Rochette P., Gattacceca J., Ivanov A. V., Nazarov M. A., and Bezaeva N. S. (2010) Magnetic properties of lunar materials: Meteorites, Luna and Apollo returned samplesEarth and Planetary Science Letters 292, 383-391.

Russell S. S., Joy K. H., Jeffries T. E., Consolmagno G. J., and Kearsley A. (2014) Heterogeneity in lunar anorthosite meteorites: implications for the lunar magma ocean modelPhilosophical Transactions of the Royal Society A 372: 20130241. http://dx.doi.org/10.1098/rsta.2013.0241

Shukolyukov Y. A., Nazarov M. A., Pätsch M., and Schultz L. (2001) Noble gases in three lunar meteorites from OmanLunar and Planetary Science XXXII, abstract no. 1502.

Shukolyukov Y. A., Nazarov M. A., and Ott U. (2004) Noble gases in new lunar meteorites from Oman: Irradiation history, trapped gases, and cosmic-ray exposure and K-Ar ages. Geochemistry International 42, 1001-1017.

Warren P. H., Taylor L. A., Kallemeyn G., Cohen B. A., Nazarov M. A. (2001) Bulk-compositional study of three lunar meteorites: Enigmatic siderophile element results for Dhofar 026Lunar and Planetary Science XXXII, abstract no. 2197.

Warren P. H., Ulff-Møller F., and Kallemeyn G. W. (2005) “New” lunar meteorites: Impact melt and regolith breccias and large-scale heterogeneities of the upper lunar crustMeteoritics & Planetary Science 40, 989-1014.
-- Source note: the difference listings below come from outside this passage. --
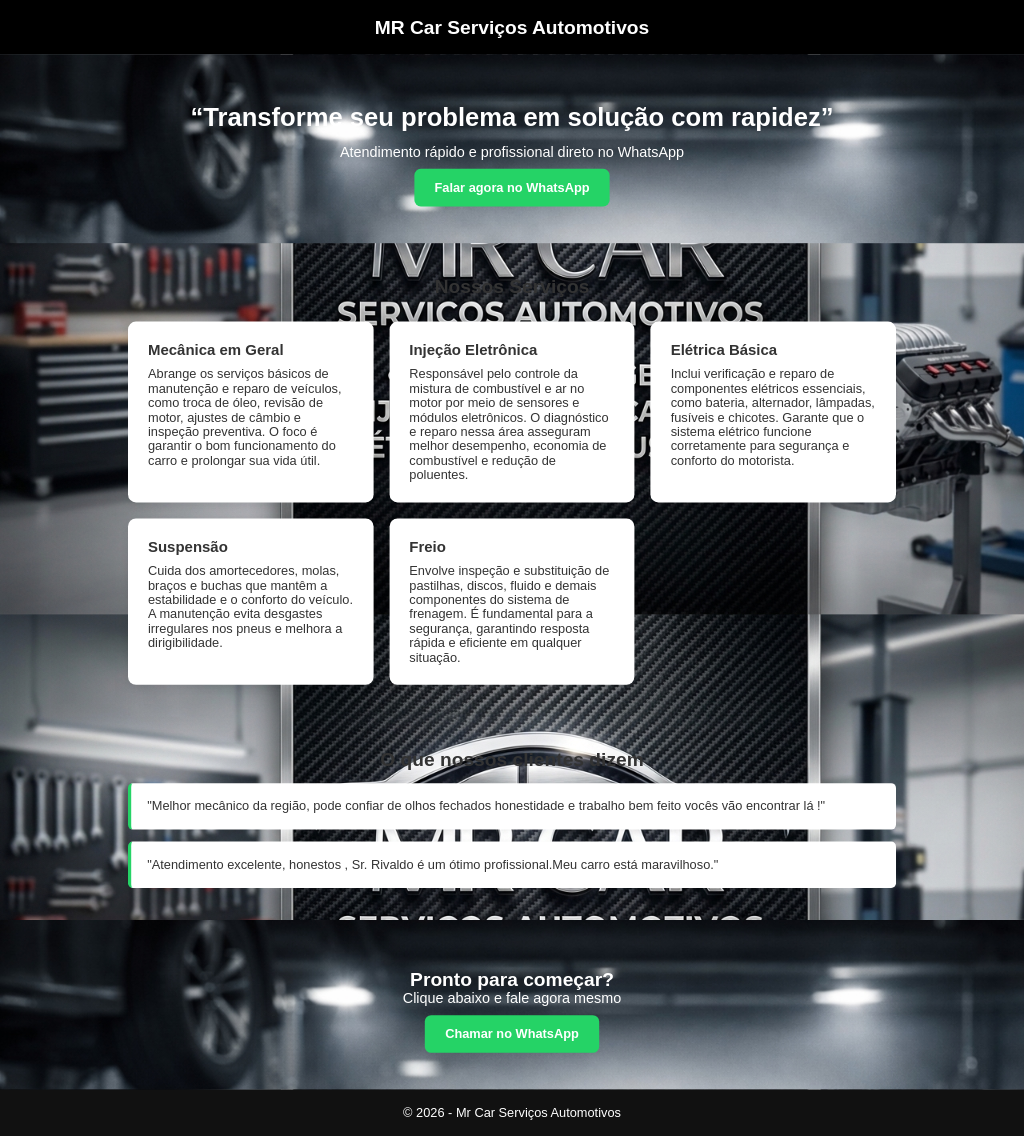
Repository: templaterj1991-Luiz/Main
Page: Template/index.html
An editor plug-in stored every save of this project. The page is shown before and after the next save, followed by the edit.
The browser window is 1280 px wide. The pictures show the whole page, at 80% of full size.

Above is the page before, as saved 2026-06-06 13:38:44.

After the next save:
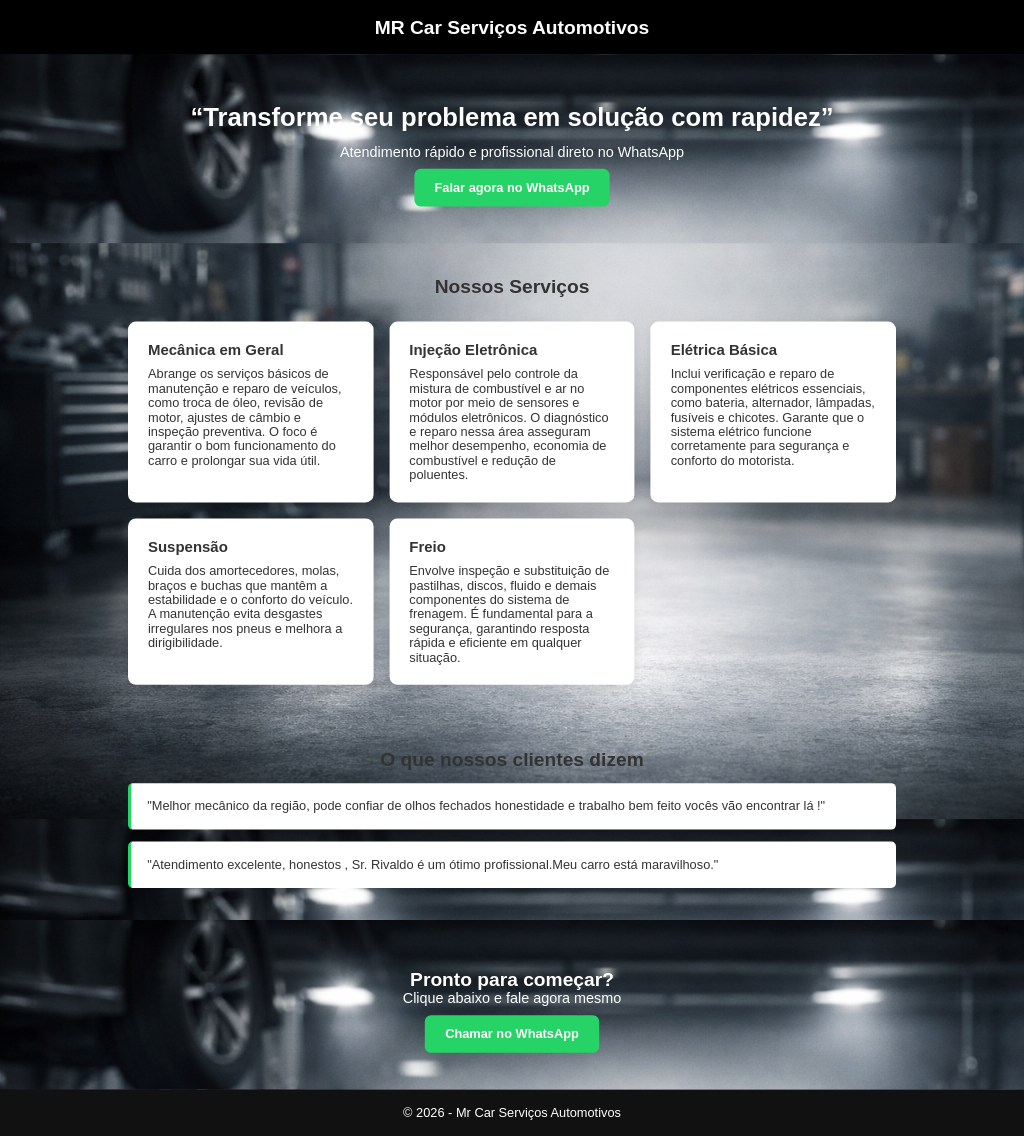
Saved 75 s later.
--- a/Template/index.html
+++ b/Template/index.html
@@ -14,7 +14,7 @@
         }
 
         body {
-            background-image:url(../Template/assests/Gemini_Generated_Image_qv3g9aqv3g9aqv3g.png);
+            background-image:url(../Template/assests/image_17807634293247997762059382456069.jpeg);
             color: #333;
         }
Lunar Meteorites | List of Lunar meteorites